GoHenry can be regarded as a loud disruptor because most parents are aware of the brand. Were you nervous that established financial companies and traditional banks were going to squash your proposition in the early days?
I didn’t expect negative pressure from big financial service players and banks, but I did fear, in the early days, that as we were gaining traction, some of the big high street banks, with very deep pockets, might see what we were doing think this is a great idea and just blow us out of the water because they would be able to offer it free of charge. However, it just didn’t happen.
A few times some of those big names did come to speak to us about either the possibility of us building something for them or partnering with them in some way, but those didn’t go ahead. We effectively created a new market, which has shifted over time and there are more players in the space, particularly in the UK. We need to make sure we continue to stay relevant and keep our leadership position. My favourite stat is that one in five children in the UK between the ages of 10 and 12 have got a GoHenry card.
How did you find the experience of hiring the right people to grow and scale the business?
I think for any business, the hiring process and the people you pick to join the team are a critical part of whether you’re successful or not. One of the things I learned, many, many years ago is not to be scared of hiring people that are better than you or know more than you. I think what that does is put a requirement on to me as a leader to let them do their thing. If you hire somebody who’s incredibly skilled or an expert in a particular area, the worst thing you can possibly do is try and micromanage them. You need to give them the sight of the goals that you’re working towards, but then get out of their way and let them let them deliver.
Around five or six years ago, we were growing incredibly quickly, and we hired over 200 people within a very short timeframe. I realised I’d become a roadblock, not because I was deliberately getting in people’s way and stopping their expertise, but because so much of what we did and why we did things was in my head or buried on my laptop somewhere. That was creating a risk for the business and stopping us from growing as quickly as we could.
So, I started a campaign across the business, to identify what we call ‘single points of failure.’ Rather embarrassingly, I appeared in it quite a lot. We spent more than six months making sure that we disseminated the knowledge around the business, that responsibilities were clearly delegated, and that more than one person knew how to do things or where things were. That’s a discipline that we’ve maintained today because it’s a way to make sure that your business is as resilient as it possibly can be, but it also means no one individual has a roadblock.
You’ve been on both sides of an acquisition – when you acquired Pixpay in 2022 and were acquired by Acorns in 2023. Do you have any tips for people going through the process?
We acquired Pixpay in July 2022, closed our Series B round in November, and then went through the Acorns acquisition.

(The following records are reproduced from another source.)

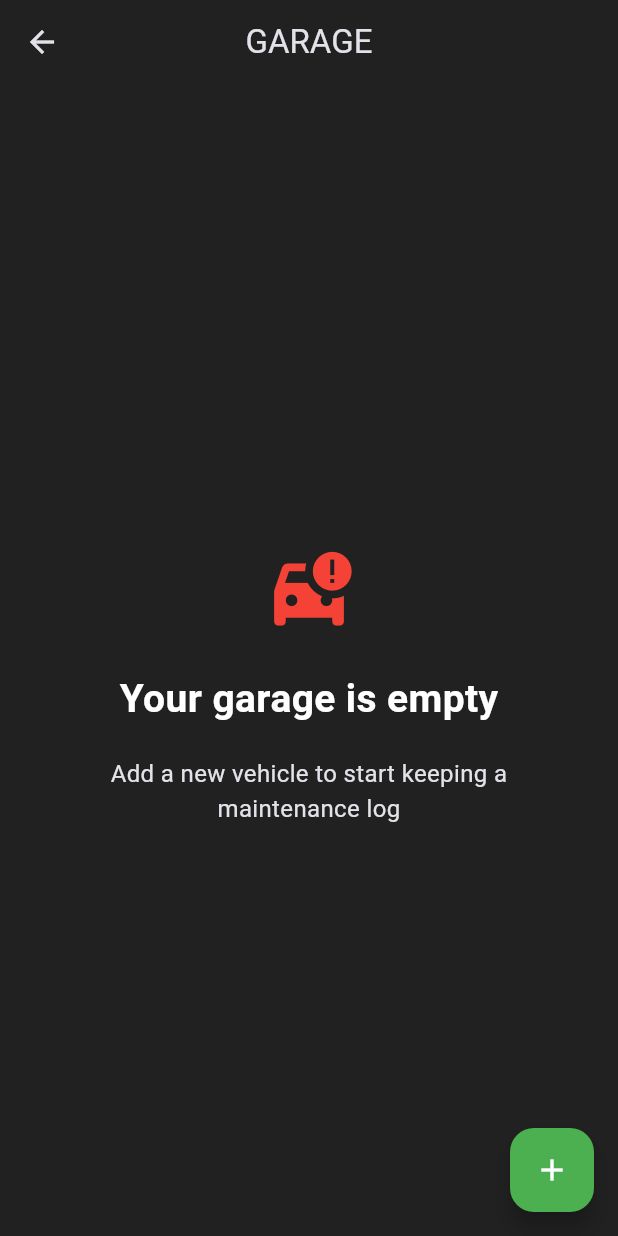
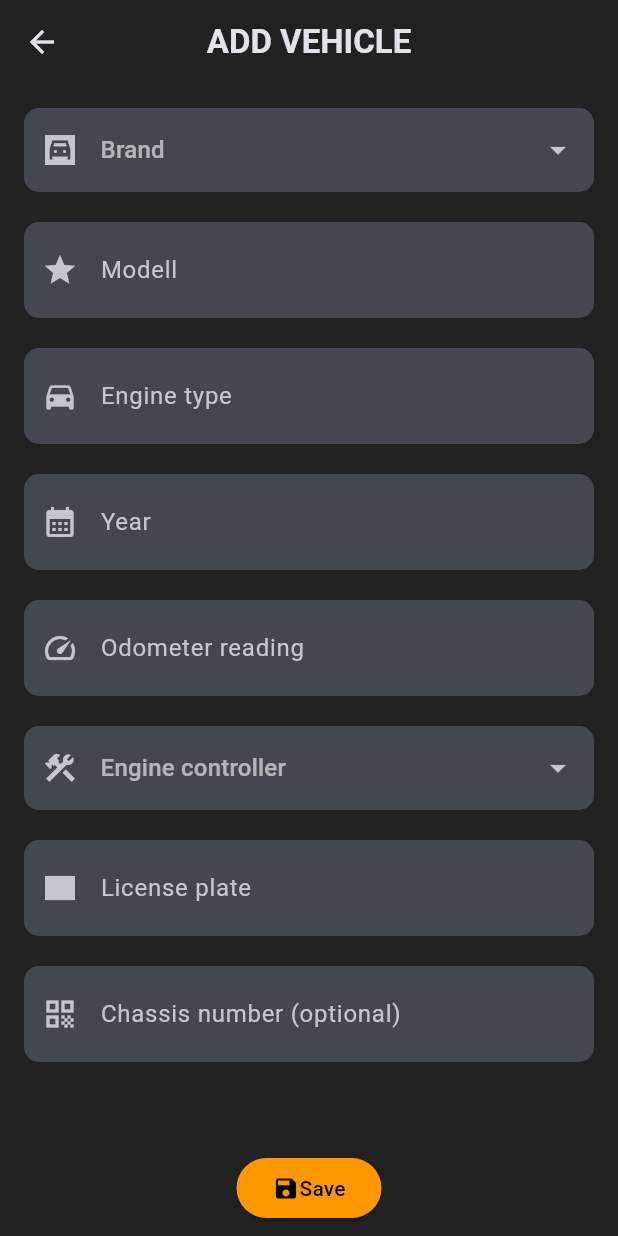
Before and after one commit to D0M1N1Kx/Vehicle-Cost-Tracker, a Flutter app: the GaragePage screen opened directly, after a tap on the "add" icon, on a phone screen of 412 x 824 dp. Run offline on Flutter 3.47's test engine with Material 3 defaults, Android fonts, the phone set to English and light mode, and no system bars.

Commit message:
created page to add vehicles

```diff
--- /dev/null
+++ b/lib/models/field_type.dart
@@ -0,0 +1 @@
+enum FieldType { text, number, dropdown }
--- a/lib/models/vehicle.dart
+++ b/lib/models/vehicle.dart
@@ -3,6 +3,8 @@ class Vehicle {
   final String brand;
   final String modell;
   final String? engine;
+  final int km;
+  final String? chassisNumber;
   final String color;
   final String licensePlate;
   final int year;
@@ -11,9 +13,11 @@ class Vehicle {
     required this.id,
     required this.brand,
     required this.modell,
+    required this.km,
     required this.color,
     required this.licensePlate,
     required this.year,
     this.engine,
+    this.chassisNumber,
   });
 }
--- /dev/null
+++ b/lib/pages/add_vehicle_page.dart
@@ -0,0 +1,207 @@
+import 'package:flutter/material.dart';
+import 'package:vehicle_cost_tracker_app/models/field_type.dart';
+import 'package:vehicle_cost_tracker_app/models/vehicle.dart';
+import 'package:vehicle_cost_tracker_app/services/vehicle_repository.dart';
+import 'package:vehicle_cost_tracker_app/widgets/custom_input_field.dart';
+
+class AddVehiclePage extends StatefulWidget {
+  const AddVehiclePage({super.key});
+
+  @override
+  State<AddVehiclePage> createState() => _AddVehiclePageState();
+}
+
+class _AddVehiclePageState extends State<AddVehiclePage> {
+  final TextEditingController modellController = TextEditingController();
+  final TextEditingController yearController = TextEditingController();
+  final TextEditingController odometerController = TextEditingController();
+  final TextEditingController licenseController = TextEditingController();
+  final TextEditingController chasissController = TextEditingController();
+  final TextEditingController engineTypeController = TextEditingController();
+  String? brandController = null;
+  String? engineController = null;
+
+  VehicleRepository vehicleManager = VehicleRepository();
+
+  @override
+  void dispose() {
+    modellController.dispose();
+    yearController.dispose();
+    odometerController.dispose();
+    licenseController.dispose();
+    chasissController.dispose();
+    engineTypeController.dispose();
+    super.dispose();
+  }
+
+  @override
+  Widget build(BuildContext context) {
+    return Scaffold(
+      appBar: AppBar(
+        centerTitle: true,
+        title: Text(
+          'ADD VEHICLE',
+          style: TextStyle(fontWeight: FontWeight.bold),
+        ),
+      ),
+      body: Padding(
+        padding: EdgeInsets.all(16.0),
+        child: Column(
+          mainAxisAlignment: MainAxisAlignment.start,
+          crossAxisAlignment: CrossAxisAlignment.center,
+          children: [
+            CustomInputField(
+              label: 'Brand',
+              icon: Icons.garage_sharp,
+              type: FieldType.dropdown,
+              dropdownItems: [
+                'Abarth',
+                'Alfa Romeo',
+                'Aston Martin',
+                'Audi',
+                'Bentley',
+                'BMW',
+                'Bugatti',
+                'Cadillac',
+                'Chevrolet',
+                'Citroen',
+                'Dodge',
+                'Ferrari',
+                'Fiat',
+                'Ford',
+                'Honda',
+                'Hummer',
+                'Hyundai',
+                'Iveco',
+                'Jaguar',
+                'Jeep',
+                'Kia',
+                'KTM',
+                'Lada',
+                'Lamborghini',
+                'Land Rover',
+                'Lexus',
+                'Lotus',
+                'Maserati',
+                'Maybach',
+                'Mazda',
+                'McLaren',
+                'Mercedes-Benz',
+                'Mitsubishi',
+                'Nissan',
+                'Opel',
+                'Peugeot',
+                'Porsche',
+                'Renault',
+                'Rolls-Royce',
+                'Rover',
+                'Saab',
+                'Skoda',
+                'Seat',
+                'Smart',
+                'Subaru',
+                'Tesla',
+                'Toyota',
+                'Volkswagen',
+                'Volvo',
+              ],
+              onDropDownChanged: (String? newValue) {
+                setState(() {
+                  brandController = newValue;
+                });
+              },
+            ),
+            SizedBox(height: 20),
+            CustomInputField(
+              label: 'Modell',
+              icon: Icons.star,
+              type: FieldType.text,
+              controller: modellController,
+            ),
+            SizedBox(height: 20),
+            CustomInputField(
+              label: 'Engine type',
+              icon: Icons.directions_car,
+              type: FieldType.text,
+              controller: engineTypeController,
+            ),
+            SizedBox(height: 20),
+            CustomInputField(
+              label: 'Year',
+              icon: Icons.calendar_month,
+              type: FieldType.number,
+              controller: yearController,
+            ),
+            SizedBox(height: 20),
+            CustomInputField(
+              label: 'Odometer reading',
+              icon: Icons.speed,
+              type: FieldType.number,
+              controller: odometerController,
+            ),
+            SizedBox(height: 20),
+            CustomInputField(
+              label: 'Engine controller',
+              icon: Icons.construction,
+              type: FieldType.dropdown,
+              dropdownItems: ['Belt', 'Chain', 'None'],
+              onDropDownChanged: (String? newValue) {
+                setState(() {
+                  engineController = newValue;
+                });
+              },
+            ),
+            SizedBox(height: 20),
+            CustomInputField(
+              label: 'License plate',
+              icon: Icons.rectangle,
+              type: FieldType.text,
+              controller: licenseController,
+            ),
+            SizedBox(height: 20),
+            CustomInputField(
+              label: 'Chassis number (optional)',
+              icon: Icons.qr_code,
+              type: FieldType.text,
+              controller: chasissController,
+            ),
+            SizedBox(height: 60),
+            ElevatedButton(
+              style: ButtonStyle(
+                backgroundColor: MaterialStateProperty.all(Colors.orange),
+                foregroundColor: MaterialStateProperty.all(Colors.black),
+              ),
+              onPressed: () {
+                final String finalBrand = brandController ?? '';
+                final String finalEngineController = engineController ?? '';
+
+                final String newId = DateTime.now().millisecondsSinceEpoch
+                    .toString();
+
+                vehicleManager.addVehicle(
+                  Vehicle(
+                    id: int.parse(newId),
+                    brand: finalBrand,
+                    modell: modellController.text,
+                    km: int.parse(odometerController.text),
+                    color: 'None',
+                    licensePlate: licenseController.text,
+                    year: int.parse(yearController.text),
+                    chassisNumber: chasissController.text,
+                    engine: finalEngineController,
+                  ),
+                );
+
+                Navigator.of(context).pop();
+              },
+              child: Row(
+                children: [Icon(Icons.save), Text('Save')],
+                mainAxisSize: MainAxisSize.min,
+              ),
+            ),
+          ],
+        ),
+      ),
+    );
+  }
+}
--- a/lib/pages/garage_page.dart
+++ b/lib/pages/garage_page.dart
@@ -1,4 +1,5 @@
 import 'package:flutter/material.dart';
+import 'package:vehicle_cost_tracker_app/pages/add_vehicle_page.dart';
 import 'package:vehicle_cost_tracker_app/services/vehicle_repository.dart';
 import 'package:vehicle_cost_tracker_app/widgets/empty_garage.dart';
 import 'package:vehicle_cost_tracker_app/widgets/vehicle_list.dart';
@@ -15,7 +16,11 @@ class GaragePage extends StatelessWidget {
     return Scaffold(
       appBar: AppBar(centerTitle: true, title: Text('GARAGE')),
       floatingActionButton: FloatingActionButton(
-        onPressed: () {},
+        onPressed: () {
+          Navigator.of(
+            context,
+          ).push(MaterialPageRoute(builder: (context) => AddVehiclePage()));
+        },
         backgroundColor: Colors.green,
         child: Icon(Icons.add, color: Colors.white),
       ),
--- /dev/null
+++ b/lib/widgets/custom_input_field.dart
@@ -0,0 +1,87 @@
+import 'package:flutter/material.dart';
+import 'package:vehicle_cost_tracker_app/models/field_type.dart';
+
+class CustomInputField extends StatelessWidget {
+  final String label;
+  final IconData icon;
+  final FieldType type;
+  final TextEditingController? controller;
+  final void Function(String?)? onDropDownChanged;
+  final List<String>? dropdownItems;
+
+  const CustomInputField({
+    super.key,
+    required this.label,
+    required this.icon,
+    required this.type,
+    this.controller,
+    this.onDropDownChanged,
+    this.dropdownItems,
+  });
+
+  @override
+  Widget build(BuildContext context) {
+    final colorScheme = Theme.of(context).colorScheme;
+    Widget inputWidget;
+
+    switch (type) {
+      case FieldType.dropdown:
+        inputWidget = DropdownButtonFormField<String>(
+          decoration: InputDecoration(
+            border: InputBorder.none,
+            contentPadding: EdgeInsets.zero,
+            isDense: true,
+          ),
+          hint: Text(label),
+          items: (dropdownItems ?? [])
+              .map(
+                (String value) =>
+                    DropdownMenuItem<String>(child: Text(value), value: value),
+              )
+              .toList(),
+          onChanged: onDropDownChanged,
+        );
+        break;
+      case FieldType.number:
+        inputWidget = TextFormField(
+          controller: controller,
+          decoration: InputDecoration(
+            border: InputBorder.none,
+            hintText: label,
+            isDense: true,
+          ),
+          keyboardType: TextInputType.number,
+        );
+        break;
+      case FieldType.text:
+        inputWidget = TextFormField(
+          controller: controller,
+          decoration: InputDecoration(
+            border: InputBorder.none,
+            hintText: label,
+            isDense: true,
+          ),
+        );
+        break;
+    }
+    return Container(
+      padding: const EdgeInsets.symmetric(vertical: 16, horizontal: 12),
+      decoration: BoxDecoration(
+        color: colorScheme.surfaceVariant,
+        borderRadius: BorderRadius.circular(10.0),
+      ),
+      child: Column(
+        crossAxisAlignment: CrossAxisAlignment.start,
+        children: [
+          Row(
+            children: [
+              Icon(icon, color: colorScheme.onSurfaceVariant),
+              const SizedBox(width: 15),
+              Expanded(child: inputWidget),
+            ],
+          ),
+        ],
+      ),
+    );
+  }
+}
```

At one point, they were all happening at the same time, and I don’t think I’ve spoken to so many lawyers in my entire life. We’d join a Zoom or Google Meet call and there would be a sea of lawyers on screen.
My top tip would be to remember why you’re doing it in the first place. Remember why you want to go into this acquisition or this merger or whatever it is because you can get caught up in the due diligence of the conversations between lawyers. Just keep remembering why you want to do this because I think that steers your decisions and your answers, it steers the risks you’re prepared to take, or not take, the whole way through the process.